Copy, from the data below, every line that has "void" in it.

+ + + + +

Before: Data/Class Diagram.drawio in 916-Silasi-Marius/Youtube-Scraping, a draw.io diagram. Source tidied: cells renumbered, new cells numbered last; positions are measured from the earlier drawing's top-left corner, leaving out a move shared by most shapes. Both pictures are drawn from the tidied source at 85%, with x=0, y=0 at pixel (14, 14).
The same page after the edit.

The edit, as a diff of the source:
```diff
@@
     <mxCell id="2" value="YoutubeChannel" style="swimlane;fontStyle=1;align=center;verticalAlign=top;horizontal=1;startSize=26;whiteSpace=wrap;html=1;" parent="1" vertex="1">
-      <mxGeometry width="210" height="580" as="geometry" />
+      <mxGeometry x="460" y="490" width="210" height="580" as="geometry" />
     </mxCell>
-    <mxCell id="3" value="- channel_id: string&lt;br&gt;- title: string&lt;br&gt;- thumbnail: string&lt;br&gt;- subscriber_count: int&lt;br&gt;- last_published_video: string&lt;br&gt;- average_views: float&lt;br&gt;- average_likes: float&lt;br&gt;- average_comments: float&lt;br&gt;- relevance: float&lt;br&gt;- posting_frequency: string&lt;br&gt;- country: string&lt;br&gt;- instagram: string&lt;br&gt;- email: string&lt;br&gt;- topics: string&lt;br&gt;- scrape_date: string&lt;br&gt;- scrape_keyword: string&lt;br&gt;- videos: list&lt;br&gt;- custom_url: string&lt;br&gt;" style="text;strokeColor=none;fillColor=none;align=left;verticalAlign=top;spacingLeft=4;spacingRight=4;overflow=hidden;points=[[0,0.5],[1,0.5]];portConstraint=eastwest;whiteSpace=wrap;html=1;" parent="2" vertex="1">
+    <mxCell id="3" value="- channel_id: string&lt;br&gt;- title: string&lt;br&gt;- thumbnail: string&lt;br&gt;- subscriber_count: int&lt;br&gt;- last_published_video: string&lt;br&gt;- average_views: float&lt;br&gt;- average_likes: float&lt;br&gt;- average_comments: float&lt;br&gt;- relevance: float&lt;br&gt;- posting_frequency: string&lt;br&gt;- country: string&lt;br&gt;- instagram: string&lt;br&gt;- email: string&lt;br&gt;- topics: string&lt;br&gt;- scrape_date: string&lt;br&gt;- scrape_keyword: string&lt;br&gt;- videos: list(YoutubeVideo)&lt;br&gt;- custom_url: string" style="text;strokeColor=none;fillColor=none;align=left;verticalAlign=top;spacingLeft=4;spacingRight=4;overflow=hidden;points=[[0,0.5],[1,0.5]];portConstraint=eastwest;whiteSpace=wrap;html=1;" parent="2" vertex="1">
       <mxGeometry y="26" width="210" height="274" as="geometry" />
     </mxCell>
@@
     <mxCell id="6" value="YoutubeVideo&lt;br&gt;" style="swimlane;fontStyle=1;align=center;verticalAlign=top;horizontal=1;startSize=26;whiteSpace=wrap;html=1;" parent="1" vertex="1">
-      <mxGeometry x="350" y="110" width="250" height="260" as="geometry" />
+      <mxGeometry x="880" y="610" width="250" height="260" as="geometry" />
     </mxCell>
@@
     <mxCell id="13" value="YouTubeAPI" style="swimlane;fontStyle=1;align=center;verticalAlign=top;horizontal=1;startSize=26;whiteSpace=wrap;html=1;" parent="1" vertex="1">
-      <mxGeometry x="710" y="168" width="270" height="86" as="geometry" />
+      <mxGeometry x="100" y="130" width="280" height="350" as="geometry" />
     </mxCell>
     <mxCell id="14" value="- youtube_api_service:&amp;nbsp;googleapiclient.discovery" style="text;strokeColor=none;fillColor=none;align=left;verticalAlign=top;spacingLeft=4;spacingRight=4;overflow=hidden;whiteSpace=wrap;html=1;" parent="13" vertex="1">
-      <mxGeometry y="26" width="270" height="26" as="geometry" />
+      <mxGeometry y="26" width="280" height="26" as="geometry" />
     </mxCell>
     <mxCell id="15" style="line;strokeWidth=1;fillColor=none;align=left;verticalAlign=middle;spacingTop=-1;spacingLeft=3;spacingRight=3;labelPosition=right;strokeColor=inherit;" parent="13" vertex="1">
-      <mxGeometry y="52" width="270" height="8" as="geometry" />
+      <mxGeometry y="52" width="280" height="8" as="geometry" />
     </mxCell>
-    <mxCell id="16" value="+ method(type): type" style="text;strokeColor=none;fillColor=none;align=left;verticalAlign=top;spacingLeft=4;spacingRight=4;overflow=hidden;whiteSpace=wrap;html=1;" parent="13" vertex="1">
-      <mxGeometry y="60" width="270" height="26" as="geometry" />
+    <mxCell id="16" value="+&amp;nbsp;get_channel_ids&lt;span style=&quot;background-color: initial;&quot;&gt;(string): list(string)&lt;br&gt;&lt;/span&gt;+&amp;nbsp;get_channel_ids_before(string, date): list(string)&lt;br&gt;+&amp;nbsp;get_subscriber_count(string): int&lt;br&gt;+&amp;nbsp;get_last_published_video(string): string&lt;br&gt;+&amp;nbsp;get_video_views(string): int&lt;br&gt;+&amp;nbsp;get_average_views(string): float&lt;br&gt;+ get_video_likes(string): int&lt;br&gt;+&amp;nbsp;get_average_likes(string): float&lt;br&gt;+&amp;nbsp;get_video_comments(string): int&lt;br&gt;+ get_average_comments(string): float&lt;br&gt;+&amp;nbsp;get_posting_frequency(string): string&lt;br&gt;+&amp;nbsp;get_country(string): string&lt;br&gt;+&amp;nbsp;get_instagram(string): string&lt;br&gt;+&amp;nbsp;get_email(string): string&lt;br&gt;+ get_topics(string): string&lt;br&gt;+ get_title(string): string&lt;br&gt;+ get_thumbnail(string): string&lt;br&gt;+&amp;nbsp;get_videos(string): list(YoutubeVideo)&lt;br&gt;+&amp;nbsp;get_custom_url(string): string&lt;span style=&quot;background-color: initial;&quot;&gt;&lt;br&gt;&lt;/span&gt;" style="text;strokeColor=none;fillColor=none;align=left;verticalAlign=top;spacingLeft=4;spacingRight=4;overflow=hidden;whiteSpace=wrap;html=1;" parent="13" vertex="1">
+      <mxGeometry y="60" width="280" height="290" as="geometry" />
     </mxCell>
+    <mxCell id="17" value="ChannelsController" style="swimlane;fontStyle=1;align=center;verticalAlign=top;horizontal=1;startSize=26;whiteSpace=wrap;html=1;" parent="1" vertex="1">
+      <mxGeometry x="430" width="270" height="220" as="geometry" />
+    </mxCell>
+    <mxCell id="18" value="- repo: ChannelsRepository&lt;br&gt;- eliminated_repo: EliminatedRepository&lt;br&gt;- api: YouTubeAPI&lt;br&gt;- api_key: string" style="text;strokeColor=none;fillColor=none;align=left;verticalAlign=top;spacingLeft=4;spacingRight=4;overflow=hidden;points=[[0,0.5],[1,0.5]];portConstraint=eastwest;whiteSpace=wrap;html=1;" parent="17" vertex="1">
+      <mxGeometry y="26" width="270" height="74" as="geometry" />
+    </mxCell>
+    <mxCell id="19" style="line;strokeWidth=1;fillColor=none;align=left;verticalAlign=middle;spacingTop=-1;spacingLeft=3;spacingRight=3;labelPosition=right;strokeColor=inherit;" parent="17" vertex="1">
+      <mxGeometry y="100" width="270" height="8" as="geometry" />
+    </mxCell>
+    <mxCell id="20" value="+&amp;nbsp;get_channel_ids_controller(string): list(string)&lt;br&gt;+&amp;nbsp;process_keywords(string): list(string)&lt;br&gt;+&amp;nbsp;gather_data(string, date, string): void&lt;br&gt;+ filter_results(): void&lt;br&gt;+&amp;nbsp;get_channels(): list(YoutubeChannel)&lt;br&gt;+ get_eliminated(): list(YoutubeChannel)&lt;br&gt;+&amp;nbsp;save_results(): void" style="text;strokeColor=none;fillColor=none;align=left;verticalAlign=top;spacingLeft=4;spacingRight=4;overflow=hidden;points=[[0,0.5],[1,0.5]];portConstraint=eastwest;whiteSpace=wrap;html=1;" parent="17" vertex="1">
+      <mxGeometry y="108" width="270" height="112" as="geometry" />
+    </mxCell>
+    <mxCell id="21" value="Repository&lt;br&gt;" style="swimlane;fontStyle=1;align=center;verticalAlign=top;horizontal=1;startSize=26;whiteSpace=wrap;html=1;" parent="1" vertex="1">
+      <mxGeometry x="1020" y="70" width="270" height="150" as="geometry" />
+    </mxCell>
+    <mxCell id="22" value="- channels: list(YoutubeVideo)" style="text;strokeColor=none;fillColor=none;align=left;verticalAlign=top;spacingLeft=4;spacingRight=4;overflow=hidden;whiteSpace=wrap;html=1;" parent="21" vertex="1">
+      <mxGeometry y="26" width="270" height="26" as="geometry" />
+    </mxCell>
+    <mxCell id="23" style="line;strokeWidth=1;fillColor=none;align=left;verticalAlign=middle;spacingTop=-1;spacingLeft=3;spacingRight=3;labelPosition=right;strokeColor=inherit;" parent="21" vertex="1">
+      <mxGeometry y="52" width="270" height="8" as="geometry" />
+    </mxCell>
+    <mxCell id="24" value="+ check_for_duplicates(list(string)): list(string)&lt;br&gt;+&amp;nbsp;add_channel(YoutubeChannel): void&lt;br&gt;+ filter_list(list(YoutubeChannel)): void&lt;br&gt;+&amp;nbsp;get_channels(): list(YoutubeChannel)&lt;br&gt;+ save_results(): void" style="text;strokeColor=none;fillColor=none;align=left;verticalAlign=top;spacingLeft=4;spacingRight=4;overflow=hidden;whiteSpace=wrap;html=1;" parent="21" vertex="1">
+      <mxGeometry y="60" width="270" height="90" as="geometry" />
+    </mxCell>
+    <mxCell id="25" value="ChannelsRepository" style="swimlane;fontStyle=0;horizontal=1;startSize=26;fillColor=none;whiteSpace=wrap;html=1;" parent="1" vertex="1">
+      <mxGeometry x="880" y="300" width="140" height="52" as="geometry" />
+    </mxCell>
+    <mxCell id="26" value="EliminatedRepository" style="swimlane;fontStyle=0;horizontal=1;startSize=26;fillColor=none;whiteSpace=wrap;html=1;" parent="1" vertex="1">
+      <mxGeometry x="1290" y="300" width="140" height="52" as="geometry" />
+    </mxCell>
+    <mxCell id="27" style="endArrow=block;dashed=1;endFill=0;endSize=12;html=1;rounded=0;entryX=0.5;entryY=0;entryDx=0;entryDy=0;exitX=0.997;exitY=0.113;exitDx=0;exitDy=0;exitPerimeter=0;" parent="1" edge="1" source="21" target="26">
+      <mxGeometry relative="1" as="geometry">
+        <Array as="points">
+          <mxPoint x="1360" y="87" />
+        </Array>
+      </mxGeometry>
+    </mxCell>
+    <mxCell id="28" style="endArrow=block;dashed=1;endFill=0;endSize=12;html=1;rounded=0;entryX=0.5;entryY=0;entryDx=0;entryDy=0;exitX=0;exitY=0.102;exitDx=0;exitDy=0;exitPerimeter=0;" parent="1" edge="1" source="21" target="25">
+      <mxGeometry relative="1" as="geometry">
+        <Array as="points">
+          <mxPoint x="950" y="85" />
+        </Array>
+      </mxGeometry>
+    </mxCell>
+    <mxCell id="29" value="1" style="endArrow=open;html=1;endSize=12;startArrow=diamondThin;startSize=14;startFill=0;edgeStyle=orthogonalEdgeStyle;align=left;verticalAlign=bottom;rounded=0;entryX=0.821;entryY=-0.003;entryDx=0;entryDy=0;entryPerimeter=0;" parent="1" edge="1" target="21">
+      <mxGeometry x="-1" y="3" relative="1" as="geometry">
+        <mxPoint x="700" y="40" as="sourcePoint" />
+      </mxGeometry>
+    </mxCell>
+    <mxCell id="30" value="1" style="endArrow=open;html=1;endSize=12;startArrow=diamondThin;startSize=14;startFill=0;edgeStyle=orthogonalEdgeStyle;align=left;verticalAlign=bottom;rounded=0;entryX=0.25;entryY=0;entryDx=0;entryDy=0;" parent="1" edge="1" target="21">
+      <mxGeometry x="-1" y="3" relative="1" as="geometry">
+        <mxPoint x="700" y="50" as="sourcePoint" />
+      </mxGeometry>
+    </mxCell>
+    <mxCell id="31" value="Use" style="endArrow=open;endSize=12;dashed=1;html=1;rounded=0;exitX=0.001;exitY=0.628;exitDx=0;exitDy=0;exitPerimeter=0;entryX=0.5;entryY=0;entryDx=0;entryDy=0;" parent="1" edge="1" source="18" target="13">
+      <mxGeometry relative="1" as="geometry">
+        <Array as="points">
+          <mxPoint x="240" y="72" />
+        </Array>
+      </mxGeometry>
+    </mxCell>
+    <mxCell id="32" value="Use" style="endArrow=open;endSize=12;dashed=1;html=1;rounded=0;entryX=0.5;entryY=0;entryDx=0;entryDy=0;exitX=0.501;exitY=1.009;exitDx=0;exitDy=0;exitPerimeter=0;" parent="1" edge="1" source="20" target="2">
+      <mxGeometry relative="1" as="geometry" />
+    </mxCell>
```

+ + + + +

### ANSWER BELOW
+    <mxCell id="20" value="+&amp;nbsp;get_channel_ids_controller(string): list(string)&lt;br&gt;+&amp;nbsp;process_keywords(string): list(string)&lt;br&gt;+&amp;nbsp;gather_data(string, date, string): void&lt;br&gt;+ filter_results(): void&lt;br&gt;+&amp;nbsp;get_channels(): list(YoutubeChannel)&lt;br&gt;+ get_eliminated(): list(YoutubeChannel)&lt;br&gt;+&amp;nbsp;save_results(): void" style="text;strokeColor=none;fillColor=none;align=left;verticalAlign=top;spacingLeft=4;spacingRight=4;overflow=hidden;points=[[0,0.5],[1,0.5]];portConstraint=eastwest;whiteSpace=wrap;html=1;" parent="17" vertex="1">
+    <mxCell id="24" value="+ check_for_duplicates(list(string)): list(string)&lt;br&gt;+&amp;nbsp;add_channel(YoutubeChannel): void&lt;br&gt;+ filter_list(list(YoutubeChannel)): void&lt;br&gt;+&amp;nbsp;get_channels(): list(YoutubeChannel)&lt;br&gt;+ save_results(): void" style="text;strokeColor=none;fillColor=none;align=left;verticalAlign=top;spacingLeft=4;spacingRight=4;overflow=hidden;whiteSpace=wrap;html=1;" parent="21" vertex="1">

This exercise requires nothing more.